* _To do_
Take from the material every line that contains the word "fontFamily".

* _Listed entries_
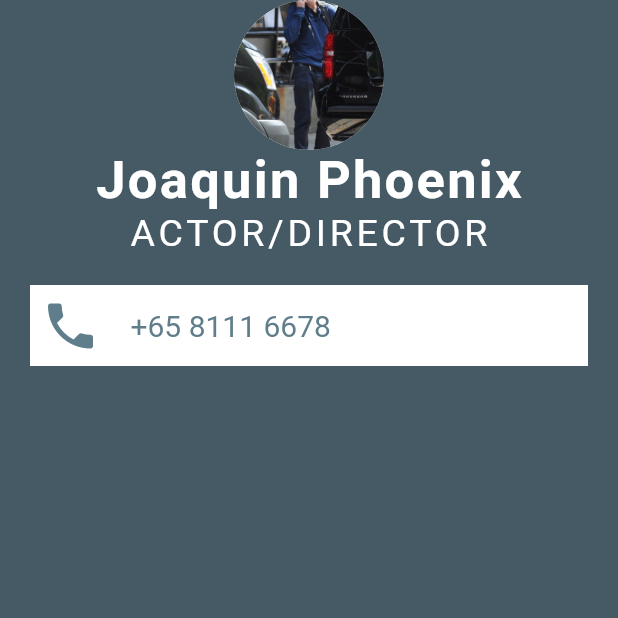
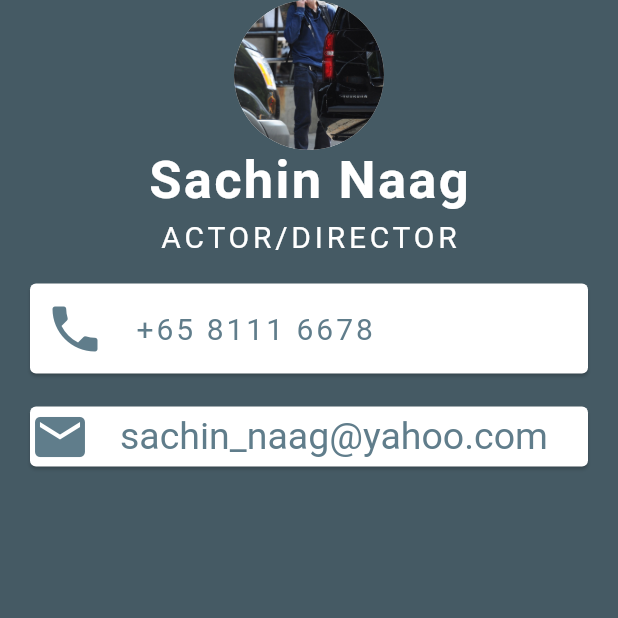
Before and after one commit to anshulkataria4/mi_card, a Flutter app: the screen it shows after launch, on a phone screen of 412 x 824 dp, the top half of it. Run offline on Flutter 3.47's test engine with Material 2 defaults, Android fonts, the phone set to English and light mode, and no system bars; Roboto replaces fonts that are missing (Montserrat, Montserret).

Commit message:
adding padding class widget to a row in card

```diff
--- a/lib/main.dart
+++ b/lib/main.dart
@@ -20,28 +20,30 @@ class MyApp extends StatelessWidget {
                 backgroundImage: AssetImage('images/joaquin.jpg'),
               ),
               Text(
-                'Joaquin Phoenix',
+                'Sachin Naag',
                 style: TextStyle(
                     fontFamily: 'Montserrat',
                     fontSize: 35,
                     color: Colors.white,
                     fontWeight: FontWeight.bold,
-                  letterSpacing: 1.5
+                    letterSpacing: 1.5),
               ),
+              SizedBox(
+                height: 5,
               ),
               Text(
                 'ACTOR/DIRECTOR',
                 style: TextStyle(
                     fontFamily: 'Montserrat',
-                  fontSize: 25,
+                    fontSize: 20,
                     color: Colors.white,
-                  letterSpacing: 2.5
+                    letterSpacing: 2.5),
               ),
-              ),
-              Container(
-                padding: EdgeInsets.all(7),
+              Card(
                   color: Colors.white,
                   margin: EdgeInsets.symmetric(vertical: 20, horizontal: 20),
+                  child: Padding(
+                    padding: EdgeInsets.all(10),
                     child: Row(
                       children: <Widget>[
                         Icon(
@@ -57,7 +59,32 @@ class MyApp extends StatelessWidget {
                           style: TextStyle(
                             color: Colors.blueGrey,
                             fontFamily: 'Montserret',
-                        fontSize: 20),
+                            fontSize: 20,
+                            letterSpacing: 2,
+                          ),
+                        )
+                      ],
+                    ),
+                  )),
+              Card(
+                  color: Colors.white,
+                  margin: EdgeInsets.symmetric(vertical: 2, horizontal: 20),
+                  child: Row(
+                    children: <Widget>[
+                      Icon(
+                        Icons.email,
+                        size: 40,
+                        color: Colors.blueGrey,
+                      ),
+                      SizedBox(
+                        width: 20,
+                      ),
+                      Text(
+                        'sachin_naag@yahoo.com',
+                        style: TextStyle(
+                            color: Colors.blueGrey,
+                            fontFamily: 'Montserret',
+                            fontSize: 25),
                       )
                     ],
                   ))
```
Lines whose indentation alone changed are shown as unchanged.
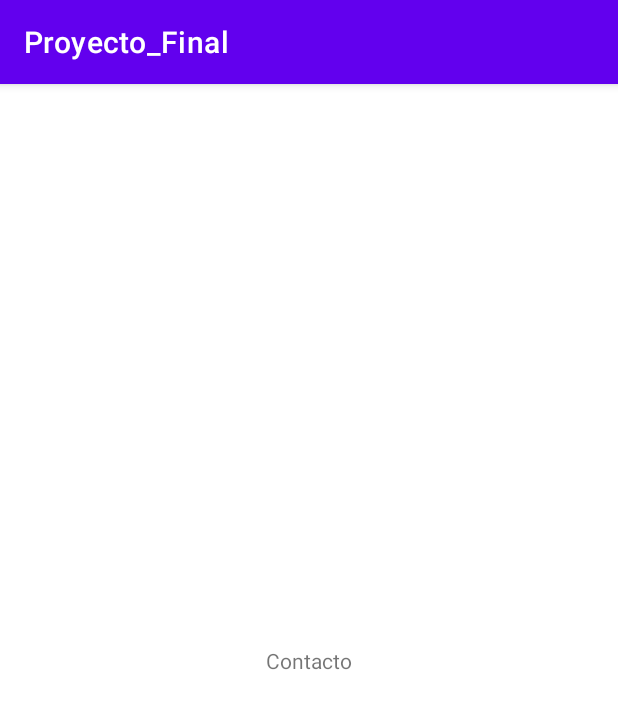
After one commit to Andrey-Moises/Proyecto_Final, an Android app: the Contacto screen opened directly, with no data from a screen before it, on a phone screen of 412 x 824 dp. The commit adds this screen. Shown: the top 709 px of the screen. Run offline under Robolectric (Android 15) with nearby library versions, the phone set to English and light mode, and no system bars.

Commit message:
Actividades y conexion hechas

```diff
--- /dev/null
+++ b/app/src/main/java/com/example/proyecto_final/Contacto.java
@@ -0,0 +1,18 @@
+package com.example.proyecto_final;
+
+import androidx.appcompat.app.AppCompatActivity;
+
+import android.content.Intent;
+import android.os.Bundle;
+
+public class Contacto extends AppCompatActivity {
+
+    @Override
+    protected void onCreate(Bundle savedInstanceState) {
+        super.onCreate(savedInstanceState);
+        setContentView(R.layout.activity_contacto);
+
+        Intent GO = getIntent();
+
+    }
+}
--- /dev/null
+++ b/app/src/main/res/layout/activity_contacto.xml
@@ -0,0 +1,19 @@
+<?xml version="1.0" encoding="utf-8"?>
+<androidx.constraintlayout.widget.ConstraintLayout xmlns:android="http://schemas.android.com/apk/res/android"
+    xmlns:app="http://schemas.android.com/apk/res-auto"
+    xmlns:tools="http://schemas.android.com/tools"
+    android:layout_width="match_parent"
+    android:layout_height="match_parent"
+    tools:context=".Contacto">
+
+    <TextView
+        android:layout_width="wrap_content"
+        android:layout_height="wrap_content"
+        android:text="Contacto"
+        app:layout_constraintBottom_toBottomOf="parent"
+        app:layout_constraintEnd_toEndOf="parent"
+        app:layout_constraintHorizontal_bias="0.5"
+        app:layout_constraintStart_toStartOf="parent"
+        app:layout_constraintTop_toTopOf="parent" />
+
+</androidx.constraintlayout.widget.ConstraintLayout>
--- a/app/src/main/res/layout/activity_main.xml
+++ b/app/src/main/res/layout/activity_main.xml
@@ -169,7 +169,7 @@
         app:layout_constraintTop_toBottomOf="@id/findus"
         android:layout_marginTop="20dp"
 
-        android:text="Citas"
+        android:text="Agendar"
         android:fontFamily="@font/font"
         android:textStyle="bold"
         android:textSize="35dp"
```
Also changed, not shown: app/src/main/AndroidManifest.xml (+18 -0 lines), app/src/main/java/com/example/proyecto_final/Agendar.java (added, +18 -0 lines), app/src/main/java/com/example/proyecto_final/Encuentranos.java (added, +18 -0 lines), app/src/main/java/com/example/proyecto_final/MainActivity.java (+63 -1 lines), app/src/main/java/com/example/proyecto_final/Menu.java (added, +18 -0 lines), app/src/main/java/com/example/proyecto_final/Nosotros.java (added, +18 -0 lines), app/src/main/java/com/example/proyecto_final/Video.java (added, +18 -0 lines), app/src/main/res/layout/activity_agendar.xml (added, +19 -0 lines), app/src/main/res/layout/activity_encuentranos.xml (added, +19 -0 lines), app/src/main/res/layout/activity_menu.xml (added, +19 -0 lines), app/src/main/res/layout/activity_nosotros.xml (added, +19 -0 lines), app/src/main/res/layout/activity_video.xml (added, +19 -0 lines).
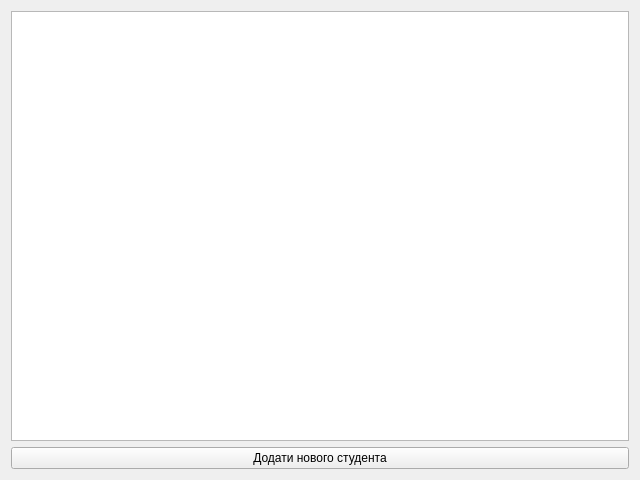
First picture: the form in desktop/eJournalDesktop/studentdisplay.ui, repository flying-pi/eJournal, before the edit.
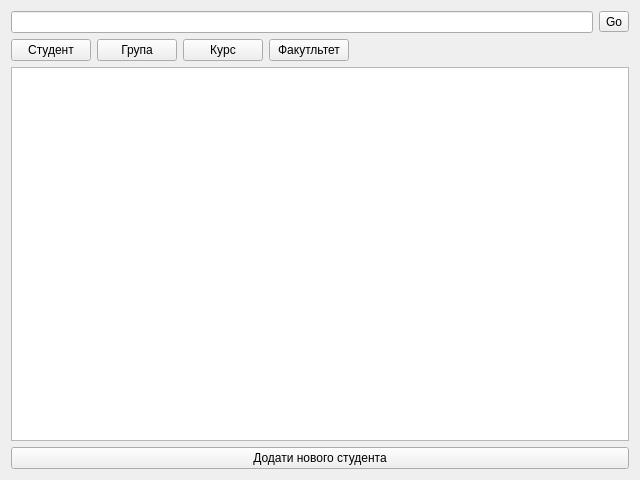
Second picture: the form after the edit.

Commit message: add visits model. add control button to main screen

Patch:
```diff
--- a/desktop/eJournalDesktop/studentdisplay.ui
+++ b/desktop/eJournalDesktop/studentdisplay.ui
@@ -15,6 +15,72 @@
   </property>
   <layout class="QGridLayout" name="gridLayout">
    <item row="0" column="0">
+    <layout class="QGridLayout" name="gridLayout_2">
+     <item row="0" column="0">
+      <widget class="QLineEdit" name="lineEdit"/>
+     </item>
+     <item row="1" column="0">
+      <layout class="QHBoxLayout" name="horizontalLayout">
+       <item>
+        <widget class="QPushButton" name="pushButton_2">
+         <property name="text">
+          <string>Студент</string>
+         </property>
+        </widget>
+       </item>
+       <item>
+        <widget class="QPushButton" name="pushButton">
+         <property name="text">
+          <string>Група</string>
+         </property>
+        </widget>
+       </item>
+       <item>
+        <widget class="QPushButton" name="pushButton_3">
+         <property name="text">
+          <string>Курс</string>
+         </property>
+        </widget>
+       </item>
+       <item>
+        <widget class="QPushButton" name="pushButton_4">
+         <property name="text">
+          <string>Факутльтет</string>
+         </property>
+        </widget>
+       </item>
+       <item>
+        <spacer name="horizontalSpacer">
+         <property name="orientation">
+          <enum>Qt::Horizontal</enum>
+         </property>
+         <property name="sizeHint" stdset="0">
+          <size>
+           <width>40</width>
+           <height>20</height>
+          </size>
+         </property>
+        </spacer>
+       </item>
+      </layout>
+     </item>
+     <item row="0" column="1">
+      <widget class="QToolButton" name="toolButton">
+       <property name="text">
+        <string>Go</string>
+       </property>
+      </widget>
+     </item>
+    </layout>
+   </item>
+   <item row="3" column="0">
+    <widget class="QPushButton" name="addstudentBtn">
+     <property name="text">
+      <string>Додати нового студента</string>
+     </property>
+    </widget>
+   </item>
+   <item row="2" column="0">
     <widget class="QTableView" name="students">
      <property name="sizePolicy">
       <sizepolicy hsizetype="Expanding" vsizetype="Expanding">
@@ -69,13 +135,6 @@
      </attribute>
     </widget>
    </item>
-   <item row="1" column="0">
-    <widget class="QPushButton" name="addstudentBtn">
-     <property name="text">
-      <string>Додати нового студента</string>
-     </property>
-    </widget>
-   </item>
   </layout>
  </widget>
  <resources/>
```
The commit also changes 26 other files.
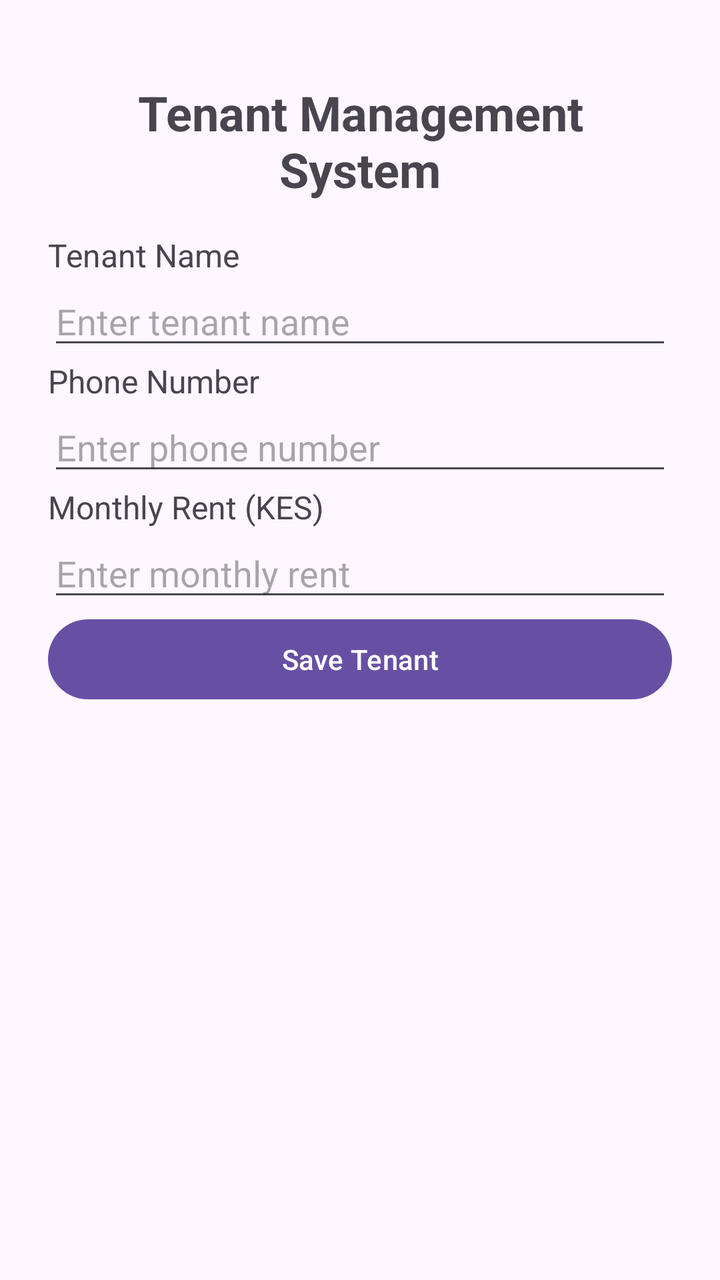
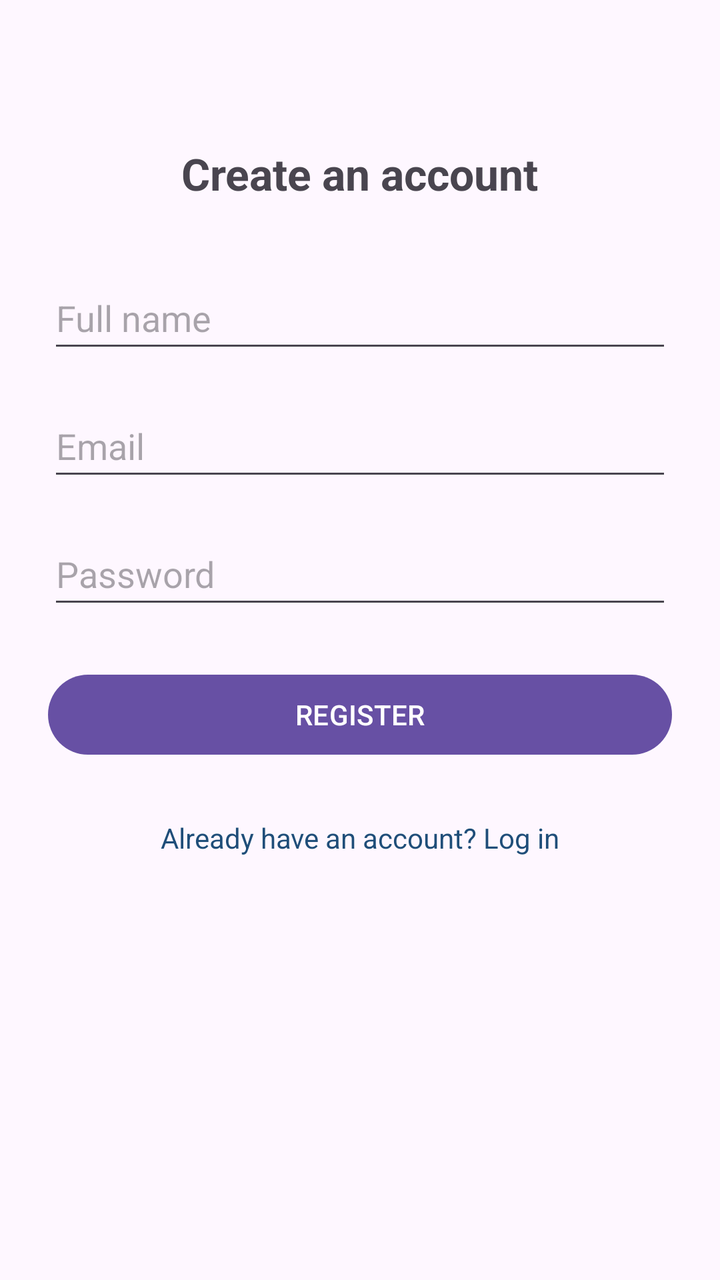

The first picture is an Android layout as it rendered before a commit; the second is the same layout after the commit. The layout source and the unified diff follow.
<!-- AndroidManifest.xml: application theme Theme.MyApplicationLab -->
<!-- res/layout/activity_main.xml -->
<?xml version="1.0" encoding="utf-8"?>
<ScrollView xmlns:android="http://schemas.android.com/apk/res/android"
    android:layout_width="match_parent"
    android:layout_height="match_parent">

    <LinearLayout
        android:layout_width="match_parent"
        android:layout_height="wrap_content"
        android:orientation="vertical"
        android:padding="24dp">

        <TextView
            android:layout_width="match_parent"
            android:layout_height="wrap_content"
            android:text="Tenant Management System"
            android:textSize="24sp"
            android:textStyle="bold"
            android:gravity="center"
            android:padding="16dp" />

        <TextView
            android:layout_width="wrap_content"
            android:layout_height="wrap_content"
            android:text="Tenant Name"
            android:textSize="16sp" />

        <EditText
            android:id="@+id/tenantName"
            android:layout_width="match_parent"
            android:layout_height="wrap_content"
            android:hint="Enter tenant name"
            android:inputType="textPersonName" />

        <TextView
            android:layout_width="wrap_content"
            android:layout_height="wrap_content"
            android:text="Phone Number"
            android:textSize="16sp" />

        <EditText
            android:id="@+id/tenantPhone"
            android:layout_width="match_parent"
            android:layout_height="wrap_content"
            android:hint="Enter phone number"
            android:inputType="phone" />

        <TextView
            android:layout_width="wrap_content"
            android:layout_height="wrap_content"
            android:text="Monthly Rent (KES)"
            android:textSize="16sp" />

        <EditText
            android:id="@+id/tenantRent"
            android:layout_width="match_parent"
            android:layout_height="wrap_content"
            android:hint="Enter monthly rent"
            android:inputType="numberDecimal" />

        <Button
            android:id="@+id/saveTenant"
            android:layout_width="match_parent"
            android:layout_height="wrap_content"
            android:text="Save Tenant" />

    </LinearLayout>
</ScrollView>
<!-- resources referenced by this layout -->
<resources>
  <style name="Theme.MyApplicationLab" parent="Base.Theme.MyApplicationLab" />
  <style name="Base.Theme.MyApplicationLab" parent="Theme.Material3.DayNight.NoActionBar">
          
          
      </style>
</resources>

<!-- the commit's change to res/layout/activity_main.xml (unified diff, before → after) -->
@@ -1,67 +1,80 @@
 <?xml version="1.0" encoding="utf-8"?>
-<ScrollView xmlns:android="http://schemas.android.com/apk/res/android"
+<androidx.constraintlayout.widget.ConstraintLayout
+    xmlns:android="http://schemas.android.com/apk/res/android"
+    xmlns:app="http://schemas.android.com/apk/res-auto"
     android:layout_width="match_parent"
-    android:layout_height="match_parent">
+    android:layout_height="match_parent"
+    android:fitsSystemWindows="true"
+    android:padding="24dp">
 
-    <LinearLayout
-        android:layout_width="match_parent"
+    <TextView
+        android:id="@+id/registerTitleTextView"
+        android:layout_width="wrap_content"
         android:layout_height="wrap_content"
-        android:orientation="vertical"
-        android:padding="24dp">
+        android:text="Create an account"
+        android:textSize="22sp"
+        android:textStyle="bold"
+        android:layout_marginTop="48dp"
+        app:layout_constraintTop_toTopOf="parent"
+        app:layout_constraintStart_toStartOf="parent"
+        app:layout_constraintEnd_toEndOf="parent" />
 
-        <TextView
-            android:layout_width="match_parent"
-            android:layout_height="wrap_content"
-            android:text="Tenant Management System"
-            android:textSize="24sp"
-            android:textStyle="bold"
-            android:gravity="center"
-            android:padding="16dp" />
+    <EditText
+        android:id="@+id/fullNameEditText"
+        android:layout_width="0dp"
+        android:layout_height="wrap_content"
+        android:hint="Full name"
+        android:inputType="textPersonName"
+        android:minHeight="48dp"
+        android:layout_marginTop="32dp"
+        app:layout_constraintTop_toBottomOf="@id/registerTitleTextView"
+        app:layout_constraintStart_toStartOf="parent"
+        app:layout_constraintEnd_toEndOf="parent" />
 
-        <TextView
-            android:layout_width="wrap_content"
-            android:layout_height="wrap_content"
-            android:text="Tenant Name"
-            android:textSize="16sp" />
+    <EditText
+        android:id="@+id/registerEmailEditText"
+        android:layout_width="0dp"
+        android:layout_height="wrap_content"
+        android:hint="Email"
+        android:inputType="textEmailAddress"
+        android:minHeight="48dp"
+        android:layout_marginTop="16dp"
+        app:layout_constraintTop_toBottomOf="@id/fullNameEditText"
+        app:layout_constraintStart_toStartOf="parent"
+        app:layout_constraintEnd_toEndOf="parent" />
 
-        <EditText
-            android:id="@+id/tenantName"
-            android:layout_width="match_parent"
-            android:layout_height="wrap_content"
-            android:hint="Enter tenant name"
-            android:inputType="textPersonName" />
+    <EditText
+        android:id="@+id/registerPasswordEditText"
+        android:layout_width="0dp"
+        android:layout_height="wrap_content"
+        android:hint="Password"
+        android:inputType="textPassword"
+        android:minHeight="48dp"
+        android:layout_marginTop="16dp"
+        app:layout_constraintTop_toBottomOf="@id/registerEmailEditText"
+        app:layout_constraintStart_toStartOf="parent"
+        app:layout_constraintEnd_toEndOf="parent" />
 
-        <TextView
-            android:layout_width="wrap_content"
-            android:layout_height="wrap_content"
-            android:text="Phone Number"
-            android:textSize="16sp" />
+    <Button
+        android:id="@+id/registerButton"
+        android:layout_width="0dp"
+        android:layout_height="wrap_content"
+        android:text="REGISTER"
+        android:layout_marginTop="24dp"
+        app:layout_constraintTop_toBottomOf="@id/registerPasswordEditText"
+        app:layout_constraintStart_toStartOf="parent"
+        app:layout_constraintEnd_toEndOf="parent" />
 
-        <EditText
-            android:id="@+id/tenantPhone"
-            android:layout_width="match_parent"
-            android:layout_height="wrap_content"
-            android:hint="Enter phone number"
-            android:inputType="phone" />
+    <TextView
+        android:id="@+id/loginLinkTextView"
+        android:layout_width="wrap_content"
+        android:layout_height="wrap_content"
+        android:text="Already have an account? Log in"
+        android:textColor="#1F4E79"
+        android:padding="12dp"
+        android:layout_marginTop="16dp"
+        app:layout_constraintTop_toBottomOf="@id/registerButton"
+        app:layout_constraintStart_toStartOf="parent"
+        app:layout_constraintEnd_toEndOf="parent" />
 
-        <TextView
-            android:layout_width="wrap_content"
-            android:layout_height="wrap_content"
-            android:text="Monthly Rent (KES)"
-            android:textSize="16sp" />
-
-        <EditText
-            android:id="@+id/tenantRent"
-            android:layout_width="match_parent"
-            android:layout_height="wrap_content"
-            android:hint="Enter monthly rent"
-            android:inputType="numberDecimal" />
-
-        <Button
-            android:id="@+id/saveTenant"
-            android:layout_width="match_parent"
-            android:layout_height="wrap_content"
-            android:text="Save Tenant" />
-
-    </LinearLayout>
-</ScrollView>
+</androidx.constraintlayout.widget.ConstraintLayout>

* _Written solution_
                     fontFamily: 'Montserrat',
                     fontFamily: 'Montserrat',
                             fontFamily: 'Montserret',
+                            fontFamily: 'Montserret',
         android:fontFamily="@font/font"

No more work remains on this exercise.